— Dataset excerpts —
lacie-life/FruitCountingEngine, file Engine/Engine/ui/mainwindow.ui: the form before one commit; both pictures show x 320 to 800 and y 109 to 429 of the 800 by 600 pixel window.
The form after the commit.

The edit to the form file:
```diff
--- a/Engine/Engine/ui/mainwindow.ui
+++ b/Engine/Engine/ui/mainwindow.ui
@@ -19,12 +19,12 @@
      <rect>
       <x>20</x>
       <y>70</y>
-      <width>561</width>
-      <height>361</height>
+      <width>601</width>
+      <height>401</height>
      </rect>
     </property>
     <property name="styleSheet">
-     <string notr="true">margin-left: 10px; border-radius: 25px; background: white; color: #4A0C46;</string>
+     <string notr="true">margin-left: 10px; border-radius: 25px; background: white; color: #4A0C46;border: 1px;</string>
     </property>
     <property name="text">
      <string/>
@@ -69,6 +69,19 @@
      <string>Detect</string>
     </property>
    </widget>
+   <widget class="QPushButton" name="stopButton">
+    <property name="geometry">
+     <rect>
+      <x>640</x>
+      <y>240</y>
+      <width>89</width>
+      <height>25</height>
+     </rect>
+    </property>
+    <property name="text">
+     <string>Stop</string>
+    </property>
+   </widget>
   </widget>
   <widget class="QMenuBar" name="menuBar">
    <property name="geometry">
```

— WORK ITEM —
Could you tally the lines in these records that contain the word "string" and give only the result?

— ANSWER BELOW —
5